Send to:

Choose Destination
See comment in PubMed Commons below
Bratisl Lek Listy. 2008;109(7):293-7.

N-terminal-proB natriuretic peptide in patients with stable coronary artery disease evaluated for ischemia with myocardial perfusion imaging.

Author information

  • 1Institute of Pathophysiology and Nuclear Medicine, Medical School, University Ss. Cyril and Methodius, Skopje, Republic of Macedonia.



Natriuretic peptides have emerged in the last years as useful diagnostic and prognostic biomarkers in patients with stable CAD. Myocardial ischemia per se might increase NT-proBNP levels.

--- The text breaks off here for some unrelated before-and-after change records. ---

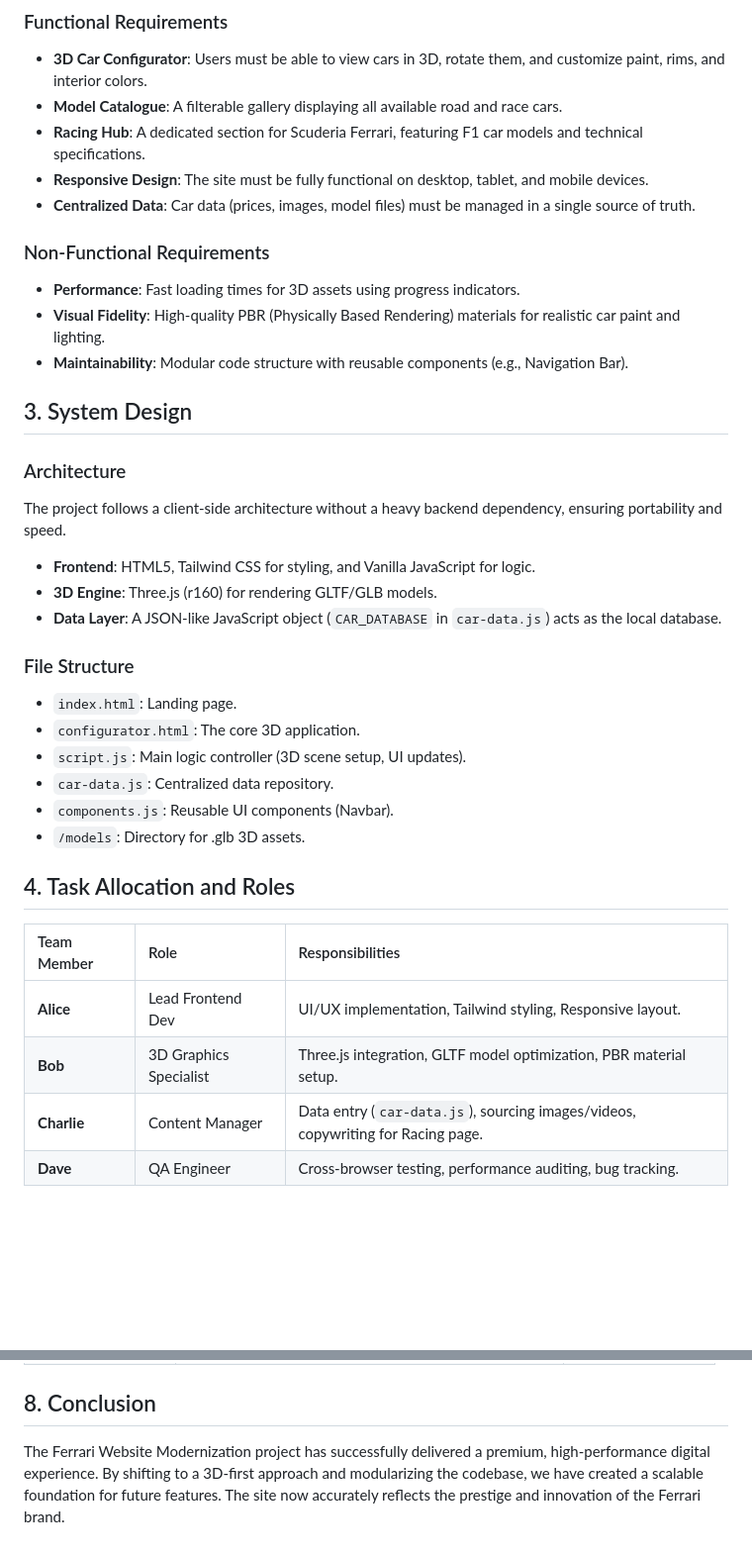
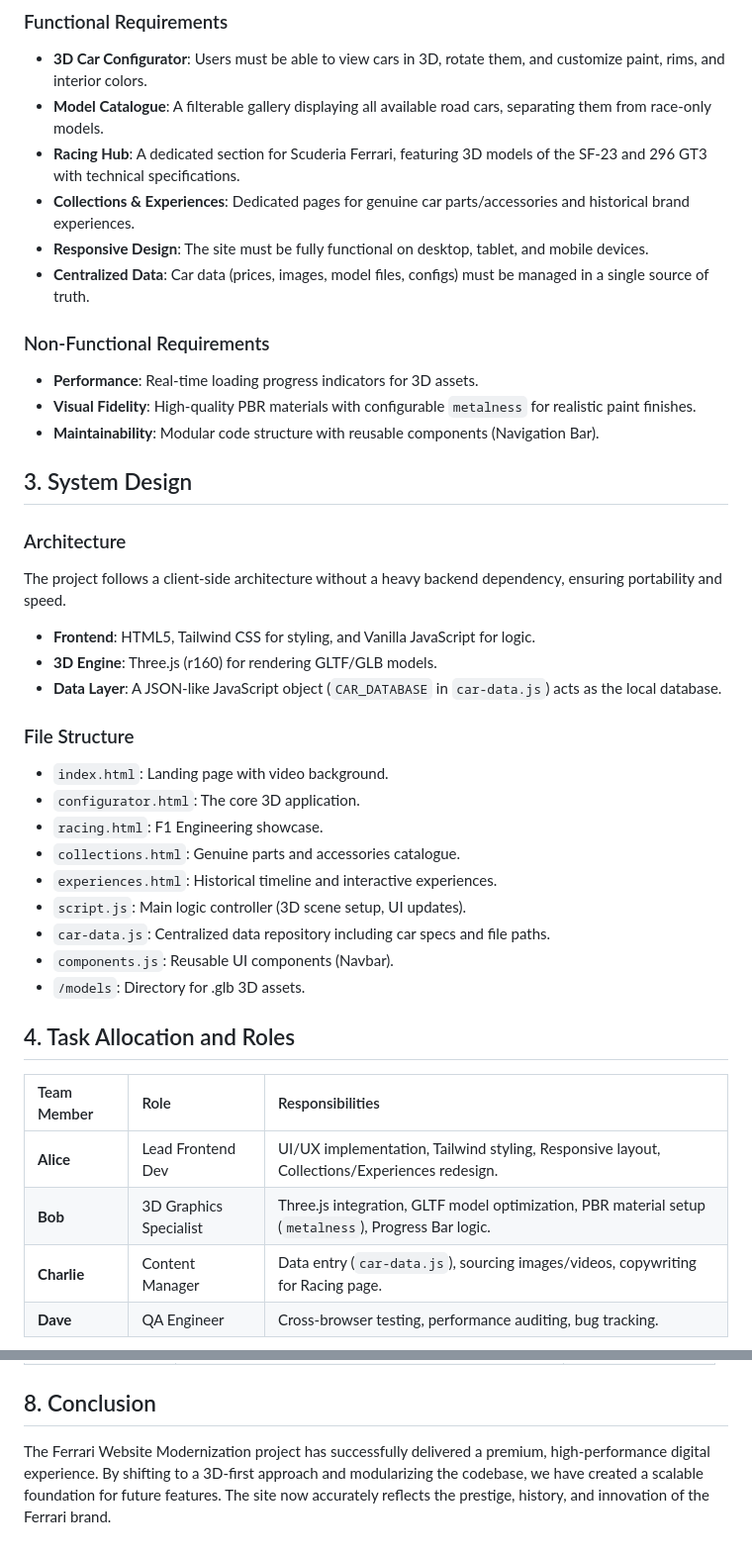
Before and after one commit to theikdi-sann/ferrariWeb, a Markdown page: PROJECT_REPORT.md, 2 parts joined by grey strips. Shown at 99% size. Drawn GitHub-style; blank space fills up the shorter version.

```diff
--- a/PROJECT_REPORT.md
+++ b/PROJECT_REPORT.md
@@ -7,15 +7,16 @@ This report outlines the development and modernization of the official Ferrari b
 
 ### Functional Requirements
 *   **3D Car Configurator**: Users must be able to view cars in 3D, rotate them, and customize paint, rims, and interior colors.
-*   **Model Catalogue**: A filterable gallery displaying all available road and race cars.
-*   **Racing Hub**: A dedicated section for Scuderia Ferrari, featuring F1 car models and technical specifications.
+*   **Model Catalogue**: A filterable gallery displaying all available road cars, separating them from race-only models.
+*   **Racing Hub**: A dedicated section for Scuderia Ferrari, featuring 3D models of the SF-23 and 296 GT3 with technical specifications.
+*   **Collections & Experiences**: Dedicated pages for genuine car parts/accessories and historical brand experiences.
 *   **Responsive Design**: The site must be fully functional on desktop, tablet, and mobile devices.
-*   **Centralized Data**: Car data (prices, images, model files) must be managed in a single source of truth.
+*   **Centralized Data**: Car data (prices, images, model files, configs) must be managed in a single source of truth.
 
 ### Non-Functional Requirements
-*   **Performance**: Fast loading times for 3D assets using progress indicators.
-*   **Visual Fidelity**: High-quality PBR (Physically Based Rendering) materials for realistic car paint and lighting.
-*   **Maintainability**: Modular code structure with reusable components (e.g., Navigation Bar).
+*   **Performance**: Real-time loading progress indicators for 3D assets.
+*   **Visual Fidelity**: High-quality PBR materials with configurable `metalness` for realistic paint finishes.
+*   **Maintainability**: Modular code structure with reusable components (Navigation Bar).
 
 ## 3. System Design
 
@@ -26,10 +27,13 @@ The project follows a client-side architecture without a heavy backend dependenc
 *   **Data Layer**: A JSON-like JavaScript object (`CAR_DATABASE` in `car-data.js`) acts as the local database.
 
 ### File Structure
-*   `index.html`: Landing page.
+*   `index.html`: Landing page with video background.
 *   `configurator.html`: The core 3D application.
+*   `racing.html`: F1 Engineering showcase.
+*   `collections.html`: Genuine parts and accessories catalogue.
+*   `experiences.html`: Historical timeline and interactive experiences.
 *   `script.js`: Main logic controller (3D scene setup, UI updates).
-*   `car-data.js`: Centralized data repository.
+*   `car-data.js`: Centralized data repository including car specs and file paths.
 *   `components.js`: Reusable UI components (Navbar).
 *   `/models`: Directory for .glb 3D assets.
 
@@ -37,8 +41,8 @@ The project follows a client-side architecture without a heavy backend dependenc
 
 | Team Member | Role | Responsibilities |
 | :--- | :--- | :--- |
-| **Alice** | Lead Frontend Dev | UI/UX implementation, Tailwind styling, Responsive layout. |
-| **Bob** | 3D Graphics Specialist | Three.js integration, GLTF model optimization, PBR material setup. |
+| **Alice** | Lead Frontend Dev | UI/UX implementation, Tailwind styling, Responsive layout, Collections/Experiences redesign. |
+| **Bob** | 3D Graphics Specialist | Three.js integration, GLTF model optimization, PBR material setup (`metalness`), Progress Bar logic. |
 | **Charlie** | Content Manager | Data entry (`car-data.js`), sourcing images/videos, copywriting for Racing page. |
 | **Dave** | QA Engineer | Cross-browser testing, performance auditing, bug tracking. |
 
@@ -80,4 +88,4 @@ Effective communication was critical when integrating the 3D canvas with the DOM
 | **Test Drive Booking** | Form integration with CRM for scheduling. | 1 Week |
 
 ## 8. Conclusion
-The Ferrari Website Modernization project has successfully delivered a premium, high-performance digital experience. By shifting to a 3D-first approach and modularizing the codebase, we have created a scalable foundation for future features. The site now accurately reflects the prestige and innovation of the Ferrari brand.
+The Ferrari Website Modernization project has successfully delivered a premium, high-performance digital experience. By shifting to a 3D-first approach and modularizing the codebase, we have created a scalable foundation for future features. The site now accurately reflects the prestige, history, and innovation of the Ferrari brand.
```
Also changed, not shown: other parts of PROJECT_REPORT.md (+9 -5 lines).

The aim of the present study was to determine whether NT-proBNP levels in patients with stable CAD and preserved left ventricular function are elevated and second, to compare NT-proBNP in patients with verified ischemia on myocardial perfusion imaging (MPI) to non-ischemic subjects with known CAD.


117 patients were prospectively included, divided in two groups: group A (26 patients)--with normal MPI and without known CAD and group B (91 patients)--with abnormal MPI or known CAD. Patients from group B were further divided according to the presence of ischemia on MPI in non-ischemic (29 pts) and ischemic (62 pts) subgroup.


Levels of NT-proBNP in group B were significantly higher compared to group A (median 53 vs 21 pg/ ml, p = 0.012). End diastolic and end systolic volumes were higher, and ejection fraction after stress and at rest was lower in group B (63% vs 71%, p = 0.0004 and 69% vs 75%, p = 0.008). No significant difference in NT-pro BNP levels (median 48 vs 62 pg/ml, p = 0.5) and functional parameters between the ischemic and nonischemic subjects was found.


Our data show that patients with stable coronary artery disease and preserved left ventricular function have elevated levels of NT-proBNP. We could not demonstrate that the presence of myocardial ischemia per se was an additional factor leading to increase of the natriuretic propeptide (Tab. 4, Ref. 12).

[PubMed - indexed for MEDLINE]
PubMed Commons home

PubMed Commons

How to join PubMed Commons

    Supplemental Content

    Loading ...
    Write to the Help Desk